• Information shown
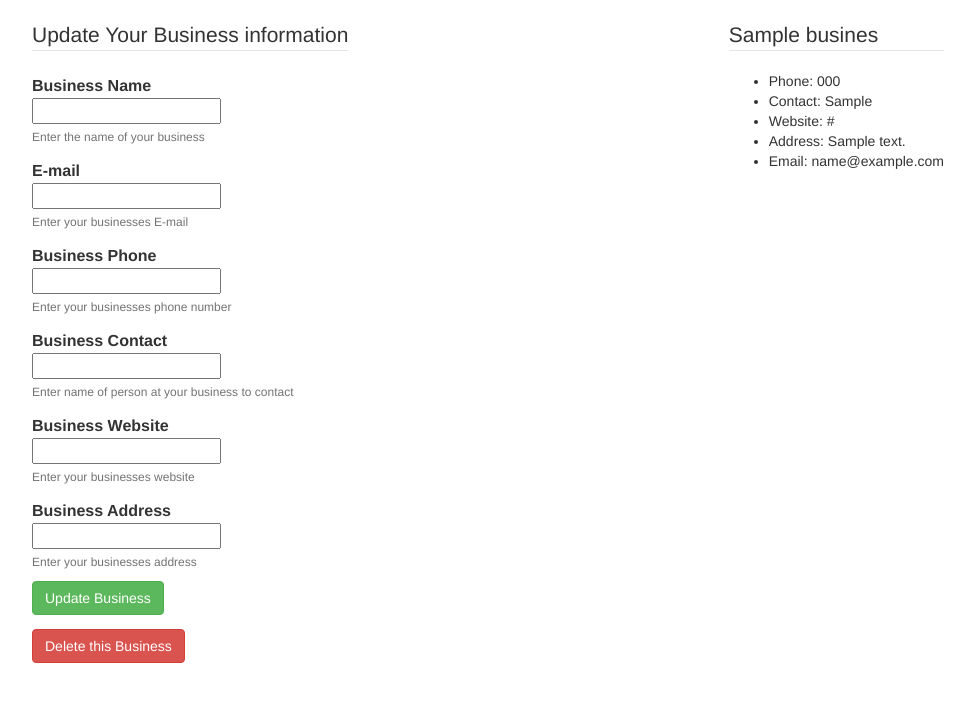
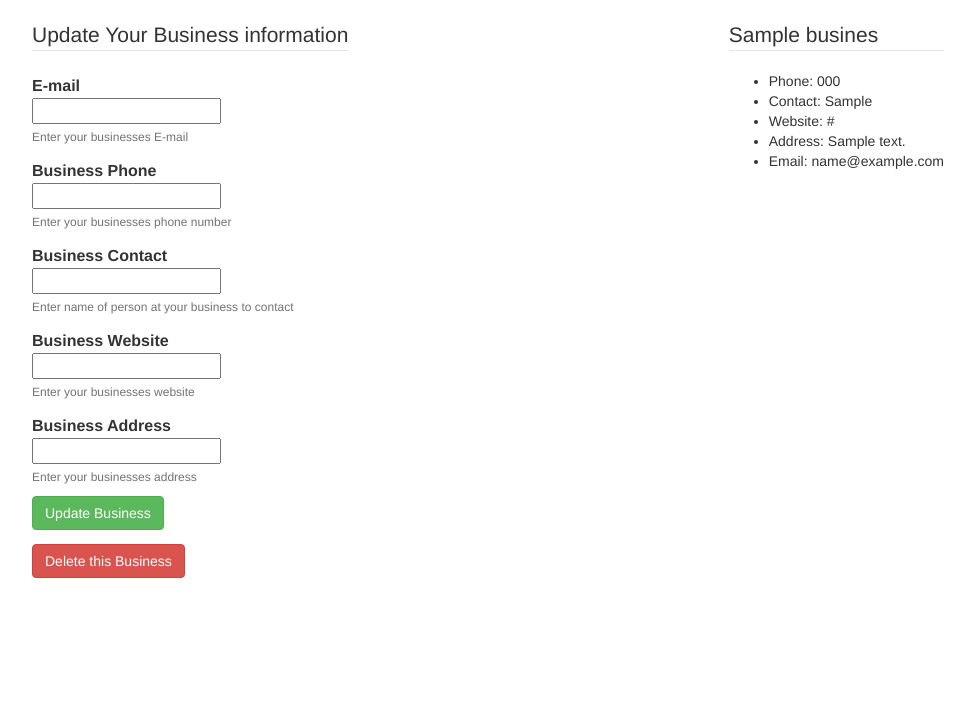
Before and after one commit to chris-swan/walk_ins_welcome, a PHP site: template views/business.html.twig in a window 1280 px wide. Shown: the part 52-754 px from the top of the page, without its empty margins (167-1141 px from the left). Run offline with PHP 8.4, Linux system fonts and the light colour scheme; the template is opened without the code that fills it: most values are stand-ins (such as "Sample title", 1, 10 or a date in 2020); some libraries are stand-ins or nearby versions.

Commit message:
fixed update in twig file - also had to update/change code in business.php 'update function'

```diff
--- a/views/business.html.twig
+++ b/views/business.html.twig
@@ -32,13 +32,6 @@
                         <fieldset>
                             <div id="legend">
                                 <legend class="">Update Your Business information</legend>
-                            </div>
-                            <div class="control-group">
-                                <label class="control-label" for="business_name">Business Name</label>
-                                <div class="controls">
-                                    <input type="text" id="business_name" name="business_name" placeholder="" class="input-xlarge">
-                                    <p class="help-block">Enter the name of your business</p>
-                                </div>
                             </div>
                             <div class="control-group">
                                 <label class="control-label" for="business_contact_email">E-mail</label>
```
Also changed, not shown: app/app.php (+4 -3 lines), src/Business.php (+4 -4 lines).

* * *

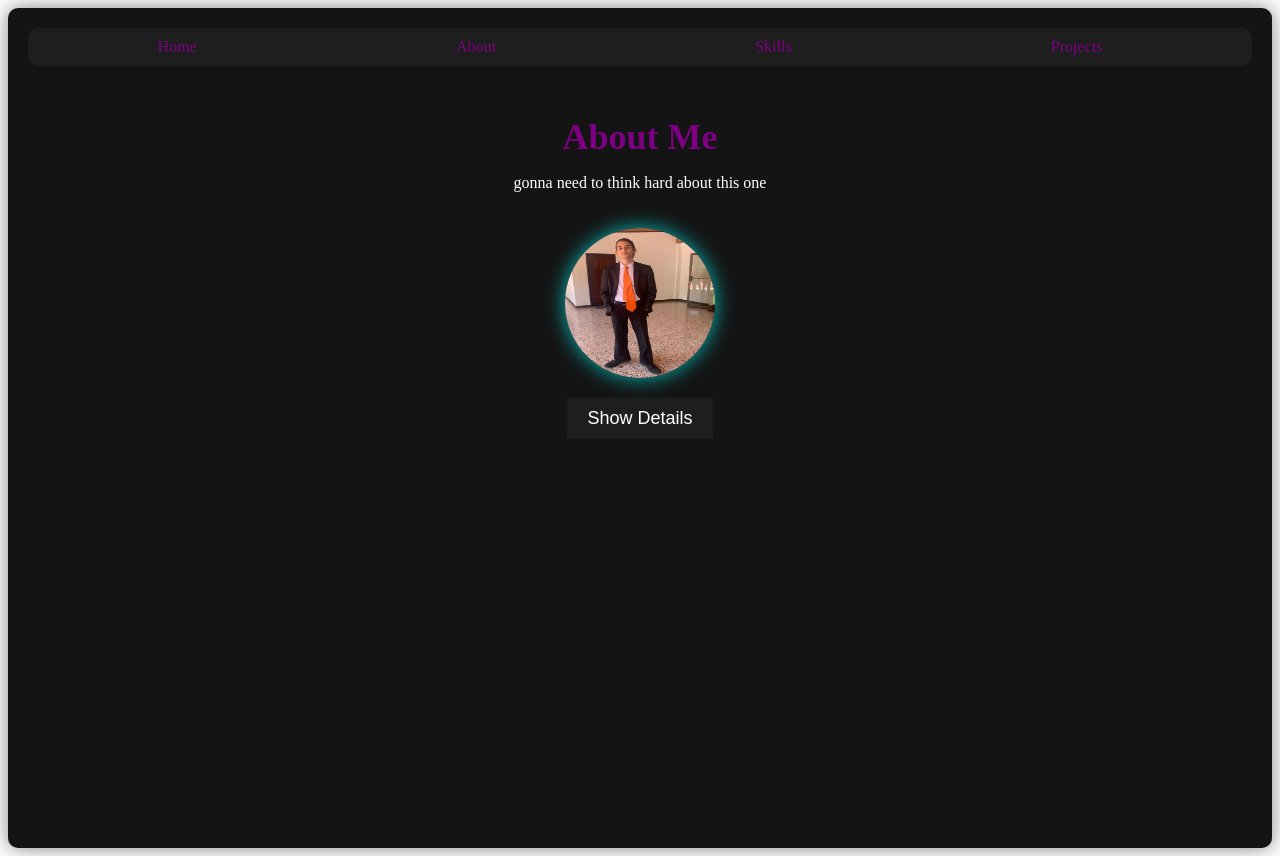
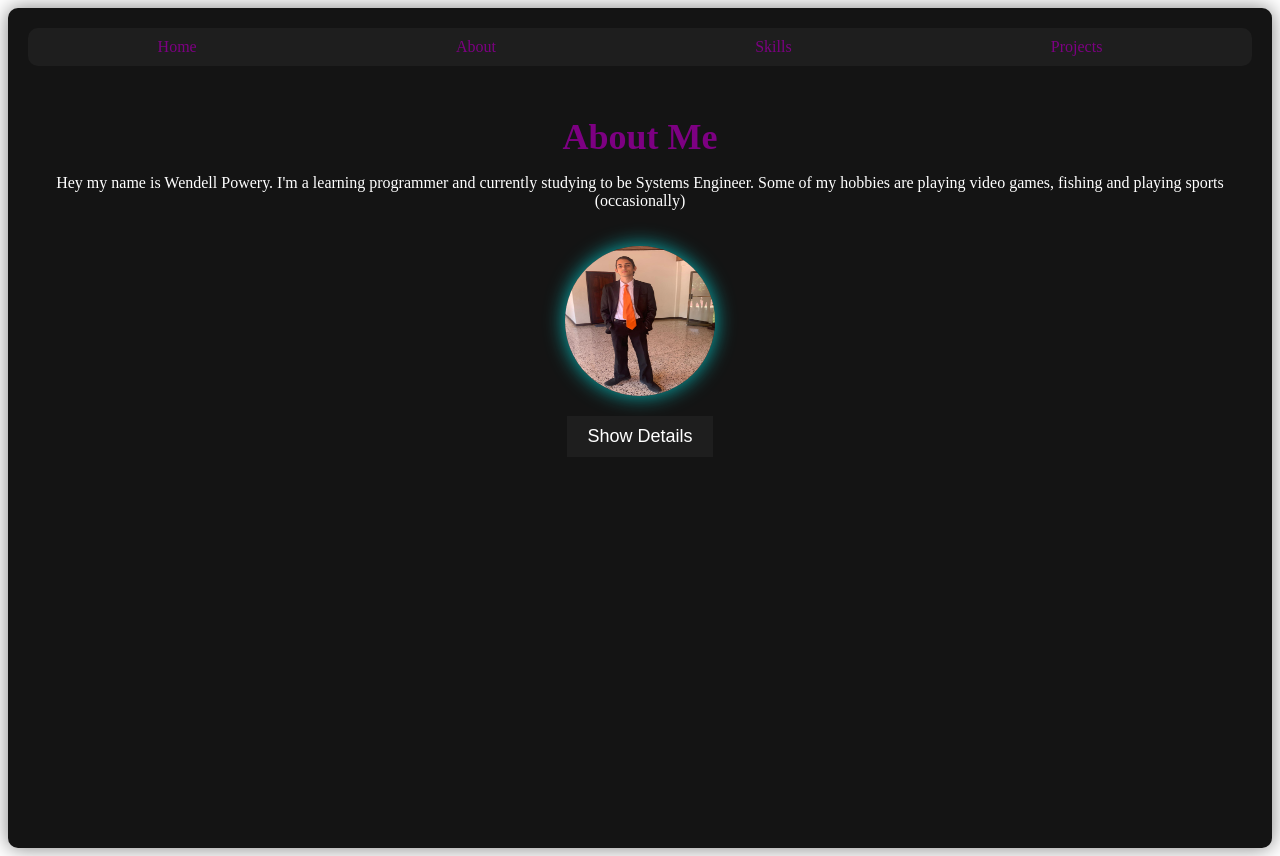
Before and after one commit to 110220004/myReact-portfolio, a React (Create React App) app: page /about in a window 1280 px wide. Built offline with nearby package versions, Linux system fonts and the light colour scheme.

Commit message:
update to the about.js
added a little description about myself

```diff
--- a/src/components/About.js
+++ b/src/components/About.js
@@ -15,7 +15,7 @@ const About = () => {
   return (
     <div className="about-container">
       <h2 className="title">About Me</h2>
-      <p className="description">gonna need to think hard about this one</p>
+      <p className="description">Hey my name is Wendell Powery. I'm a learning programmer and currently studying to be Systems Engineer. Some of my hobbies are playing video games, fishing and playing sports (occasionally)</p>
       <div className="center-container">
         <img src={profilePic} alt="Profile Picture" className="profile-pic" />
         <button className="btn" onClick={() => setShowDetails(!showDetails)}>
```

• Your objective
Could you state how many lines in the entries contain the word "description"? Reply with nothing but the number.

• Response box
3